Difference listings:
====================
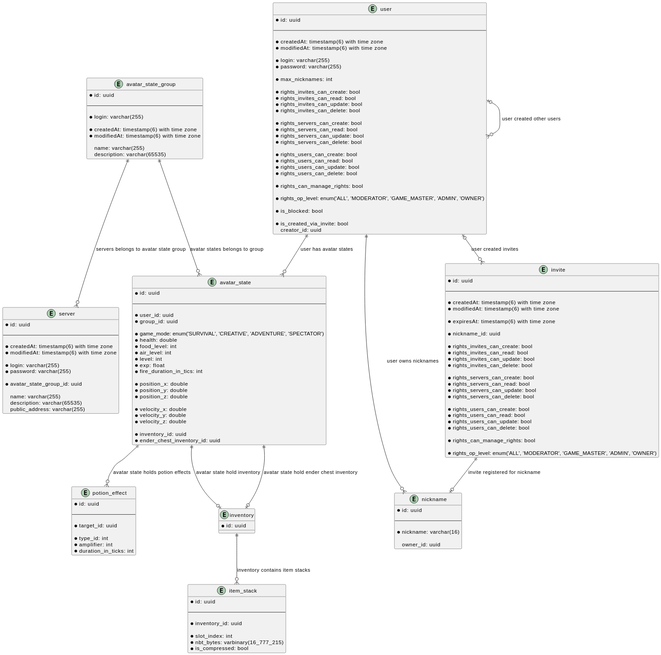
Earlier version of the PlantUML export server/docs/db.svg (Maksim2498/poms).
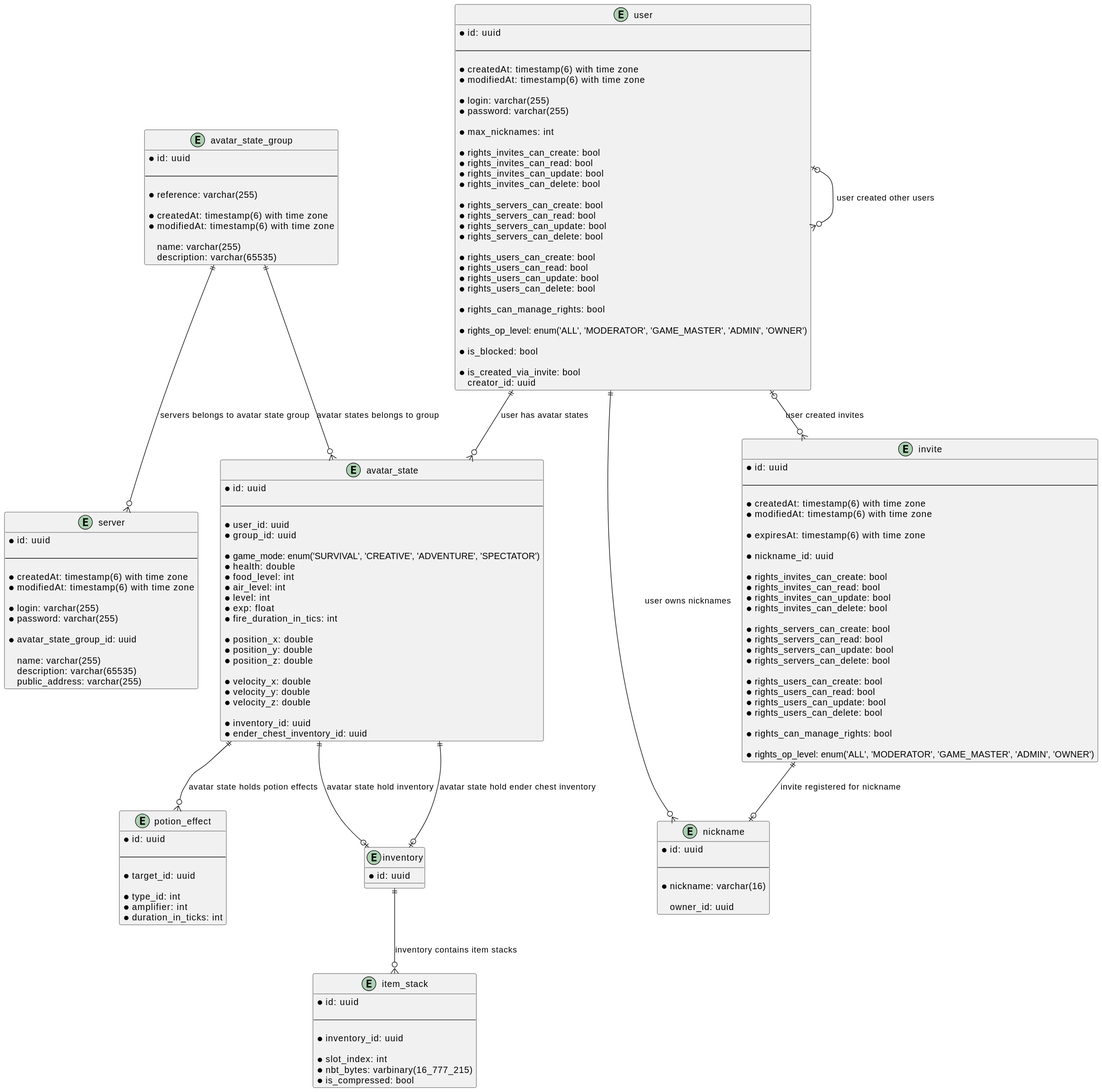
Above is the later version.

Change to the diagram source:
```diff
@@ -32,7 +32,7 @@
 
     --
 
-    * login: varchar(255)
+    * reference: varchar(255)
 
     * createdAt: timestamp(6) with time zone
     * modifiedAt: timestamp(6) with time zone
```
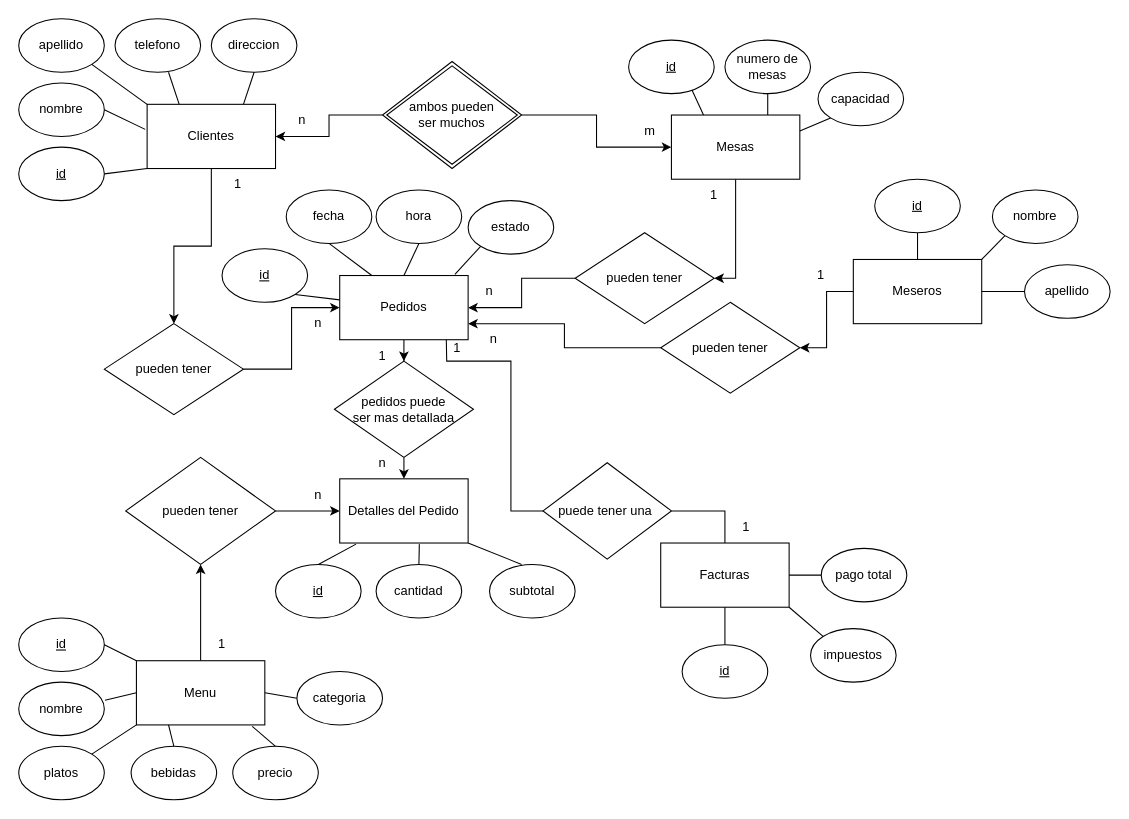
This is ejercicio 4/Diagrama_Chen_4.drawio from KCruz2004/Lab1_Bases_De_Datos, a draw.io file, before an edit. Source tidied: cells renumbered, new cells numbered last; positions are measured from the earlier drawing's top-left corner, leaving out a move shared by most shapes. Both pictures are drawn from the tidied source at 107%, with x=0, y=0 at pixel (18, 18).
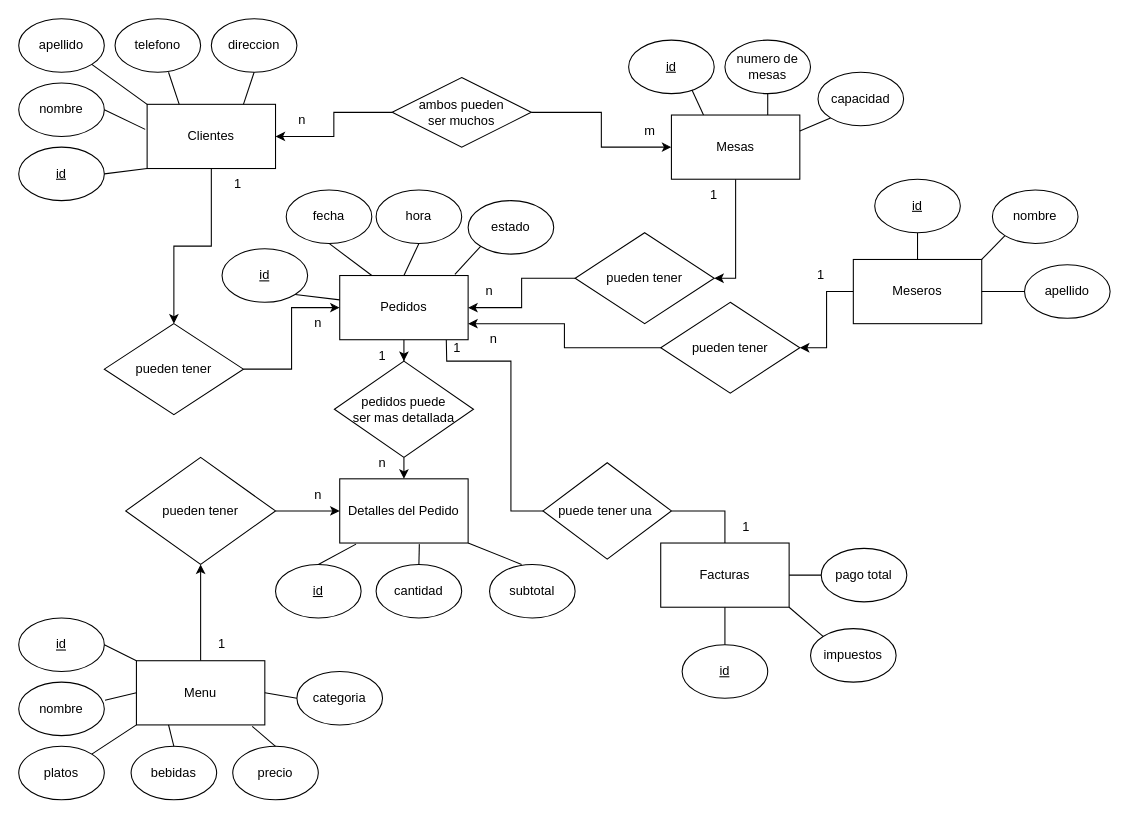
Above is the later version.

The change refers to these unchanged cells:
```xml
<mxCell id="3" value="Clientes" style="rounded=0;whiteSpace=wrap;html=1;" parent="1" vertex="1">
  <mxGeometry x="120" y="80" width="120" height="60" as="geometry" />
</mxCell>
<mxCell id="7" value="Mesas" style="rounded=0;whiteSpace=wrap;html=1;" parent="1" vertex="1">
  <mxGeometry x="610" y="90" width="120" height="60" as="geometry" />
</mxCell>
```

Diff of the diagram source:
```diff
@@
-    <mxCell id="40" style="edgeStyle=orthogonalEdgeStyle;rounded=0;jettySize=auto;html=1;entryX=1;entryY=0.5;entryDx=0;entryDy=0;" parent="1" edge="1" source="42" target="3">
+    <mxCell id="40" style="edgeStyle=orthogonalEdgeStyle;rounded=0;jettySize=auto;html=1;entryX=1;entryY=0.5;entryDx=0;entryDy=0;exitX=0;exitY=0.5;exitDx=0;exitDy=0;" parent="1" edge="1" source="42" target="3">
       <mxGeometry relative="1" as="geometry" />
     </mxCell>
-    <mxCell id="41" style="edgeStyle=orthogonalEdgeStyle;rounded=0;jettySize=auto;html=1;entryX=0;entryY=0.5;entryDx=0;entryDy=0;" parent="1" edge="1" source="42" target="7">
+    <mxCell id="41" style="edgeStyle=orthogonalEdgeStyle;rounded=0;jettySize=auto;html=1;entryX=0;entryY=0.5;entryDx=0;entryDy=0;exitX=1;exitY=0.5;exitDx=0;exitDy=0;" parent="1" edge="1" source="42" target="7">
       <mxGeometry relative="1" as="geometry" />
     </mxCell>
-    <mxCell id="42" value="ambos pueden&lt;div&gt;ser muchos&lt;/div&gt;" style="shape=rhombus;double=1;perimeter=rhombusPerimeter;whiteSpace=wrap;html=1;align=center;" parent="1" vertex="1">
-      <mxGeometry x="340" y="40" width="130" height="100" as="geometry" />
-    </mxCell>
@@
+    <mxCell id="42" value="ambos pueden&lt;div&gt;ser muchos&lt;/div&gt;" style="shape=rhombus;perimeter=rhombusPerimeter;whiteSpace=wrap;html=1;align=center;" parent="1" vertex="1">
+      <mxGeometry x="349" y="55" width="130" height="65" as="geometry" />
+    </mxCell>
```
====================
§ Task details:
What is the number of lines in the data that include the word "with"? State only that number.

§ Solved exercise:
3